The National Rifle Association, the major gun lobby in the U.S. found nothing in the Obama package to support outright, even his call to increase access to mental health services. The NRA said in a statement, "Throughout its history, the National Rifle Association has led efforts to promote safety and responsible gun ownership. Keeping our children and society safe remains our top priority.
"The NRA will continue to focus on keeping our children safe and securing our schools, fixing our broken mental health system, and prosecuting violent criminals to the fullest extent of the law. We look forward to working with Congress on a bi-partisan basis to find real solutions to protecting America's most valuable asset - our children.
"Attacking firearms and ignoring children is not a solution to the crisis we face as a nation. Only honest, law-abiding gun owners will be affected and our children will remain vulnerable to the inevitability of more tragedy."
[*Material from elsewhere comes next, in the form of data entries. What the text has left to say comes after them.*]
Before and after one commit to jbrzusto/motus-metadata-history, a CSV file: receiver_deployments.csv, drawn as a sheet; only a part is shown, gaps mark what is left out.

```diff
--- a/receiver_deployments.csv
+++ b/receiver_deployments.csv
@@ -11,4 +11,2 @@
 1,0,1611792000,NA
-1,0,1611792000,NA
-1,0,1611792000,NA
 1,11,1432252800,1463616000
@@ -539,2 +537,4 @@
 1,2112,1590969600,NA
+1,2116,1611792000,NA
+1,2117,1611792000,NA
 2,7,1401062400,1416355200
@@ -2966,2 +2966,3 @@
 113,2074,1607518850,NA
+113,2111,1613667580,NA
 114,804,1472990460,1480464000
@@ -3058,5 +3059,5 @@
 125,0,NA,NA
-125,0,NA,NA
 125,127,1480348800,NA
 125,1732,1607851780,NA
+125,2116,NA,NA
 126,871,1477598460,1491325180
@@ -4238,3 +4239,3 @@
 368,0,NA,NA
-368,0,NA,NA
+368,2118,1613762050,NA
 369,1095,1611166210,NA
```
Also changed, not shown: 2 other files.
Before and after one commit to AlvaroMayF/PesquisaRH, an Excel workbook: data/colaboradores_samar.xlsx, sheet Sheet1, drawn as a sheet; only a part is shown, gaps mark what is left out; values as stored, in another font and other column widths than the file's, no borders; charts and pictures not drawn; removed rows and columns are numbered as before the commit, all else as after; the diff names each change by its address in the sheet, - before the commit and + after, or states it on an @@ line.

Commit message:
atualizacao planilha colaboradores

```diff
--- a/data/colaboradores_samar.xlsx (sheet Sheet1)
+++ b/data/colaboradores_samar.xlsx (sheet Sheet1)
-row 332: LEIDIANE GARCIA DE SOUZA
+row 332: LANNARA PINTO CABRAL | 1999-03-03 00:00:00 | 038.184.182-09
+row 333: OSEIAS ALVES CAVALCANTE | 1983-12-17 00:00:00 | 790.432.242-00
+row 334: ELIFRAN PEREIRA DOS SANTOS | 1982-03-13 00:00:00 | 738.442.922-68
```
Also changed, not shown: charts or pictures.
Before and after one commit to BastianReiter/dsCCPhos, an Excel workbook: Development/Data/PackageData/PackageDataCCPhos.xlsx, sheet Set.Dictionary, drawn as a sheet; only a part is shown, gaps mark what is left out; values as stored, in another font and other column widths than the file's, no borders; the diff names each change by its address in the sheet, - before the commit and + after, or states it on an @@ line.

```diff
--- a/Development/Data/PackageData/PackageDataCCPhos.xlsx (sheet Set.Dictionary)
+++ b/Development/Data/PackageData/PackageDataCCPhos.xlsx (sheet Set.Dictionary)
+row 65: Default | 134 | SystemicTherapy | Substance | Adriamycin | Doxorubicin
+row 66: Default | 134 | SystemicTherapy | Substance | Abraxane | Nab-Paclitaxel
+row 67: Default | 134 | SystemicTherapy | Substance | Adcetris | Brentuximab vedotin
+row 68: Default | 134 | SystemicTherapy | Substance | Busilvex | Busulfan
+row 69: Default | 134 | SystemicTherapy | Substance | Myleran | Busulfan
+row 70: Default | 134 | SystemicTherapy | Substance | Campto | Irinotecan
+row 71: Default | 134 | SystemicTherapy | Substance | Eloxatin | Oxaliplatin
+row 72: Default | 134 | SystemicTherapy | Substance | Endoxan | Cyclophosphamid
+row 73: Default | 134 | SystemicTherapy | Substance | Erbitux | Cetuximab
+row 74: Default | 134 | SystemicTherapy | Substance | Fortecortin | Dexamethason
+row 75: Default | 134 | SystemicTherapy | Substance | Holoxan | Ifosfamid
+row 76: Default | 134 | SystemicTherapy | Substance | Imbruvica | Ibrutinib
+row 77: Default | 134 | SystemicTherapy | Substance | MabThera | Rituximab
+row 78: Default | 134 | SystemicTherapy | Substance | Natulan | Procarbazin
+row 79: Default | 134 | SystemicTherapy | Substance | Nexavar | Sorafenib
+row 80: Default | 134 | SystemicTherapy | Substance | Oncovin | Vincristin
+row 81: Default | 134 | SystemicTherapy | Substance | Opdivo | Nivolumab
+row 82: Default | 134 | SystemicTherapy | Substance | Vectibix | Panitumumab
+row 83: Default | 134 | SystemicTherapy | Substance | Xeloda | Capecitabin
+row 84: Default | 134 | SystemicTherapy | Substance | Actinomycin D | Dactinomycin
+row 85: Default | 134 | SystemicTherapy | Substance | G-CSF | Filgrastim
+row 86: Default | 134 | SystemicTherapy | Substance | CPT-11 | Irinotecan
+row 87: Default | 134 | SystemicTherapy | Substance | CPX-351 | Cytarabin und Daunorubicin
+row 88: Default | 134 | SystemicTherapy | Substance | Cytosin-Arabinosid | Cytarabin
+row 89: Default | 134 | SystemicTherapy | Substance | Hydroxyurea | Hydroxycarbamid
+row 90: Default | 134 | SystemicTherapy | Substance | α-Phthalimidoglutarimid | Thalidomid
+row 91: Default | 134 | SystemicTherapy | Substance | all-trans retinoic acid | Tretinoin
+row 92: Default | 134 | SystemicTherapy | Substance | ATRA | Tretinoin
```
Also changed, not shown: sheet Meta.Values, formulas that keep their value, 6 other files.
A senior administration official, in a briefing call with reporters on Wednesday morning said the broad intent of the gun package is to provide a comprehensive approach to deal with everything "from massacres to everyday gun violence."
Since passing significant gun measures in Congress will pose a challenge, especially in the GOP-controlled House, the Obama package includes 23 actions Obama is taking on his own, including a new nominee for the director of the Alcohol, Tobacco and Firearms administration, a post left unfilled for years as Obama's original nominee was stalled in Congress and never confirmed.
The Obama White House is launching an extensive, campaign-style drive to build support for Congress to act. A White House official told the Sun-Times that will include "outreach to a variety of stakeholder groups. We'll continue to engage in coming weeks, months." Obama and Biden "get out of Washington to talk about this. Social media will continue." There will be continuing work with mayors, governors, law enforcement, parent and other groups, other groups we've been working with."
Further evidence of the hurdles the Obama proposals face comes from chilly reception from House Judiciary Chairman Bob Goodlatte (R-Va.); his panel would handle much of the proposed legislation and would be ground zero for the gun battles to come.
"House Republicans welcome the recommendations of this task force and will consider them as the House continues to examine ways to prevent tragedies like the one in Newtown. However, good intentions do not necessarily make good laws, so as we investigate the causes and search for solutions, we must ensure that any proposed solutions will actually be meaningful in preventing the taking of innocent life and that they do not trample on the rights of law-abiding citizens to exercise their Constitutionally-guaranteed rights. We will take these recommendations into consideration as we continue to conduct our own inquiries into how to prevent these tragedies from happening," Goodlatte said.
Highlights of the proposals include:
*Reinstating the assault weapons ban; the nation had one in place between 1994 and 2004.
*Mandating background checks on all gun sales.
*Limiting high capacity magazines to 10 bullets.
*Banning armor-piercing bullets.
*Ending the freeze on gun violence research.
*Bolstering mental health coverage for youths.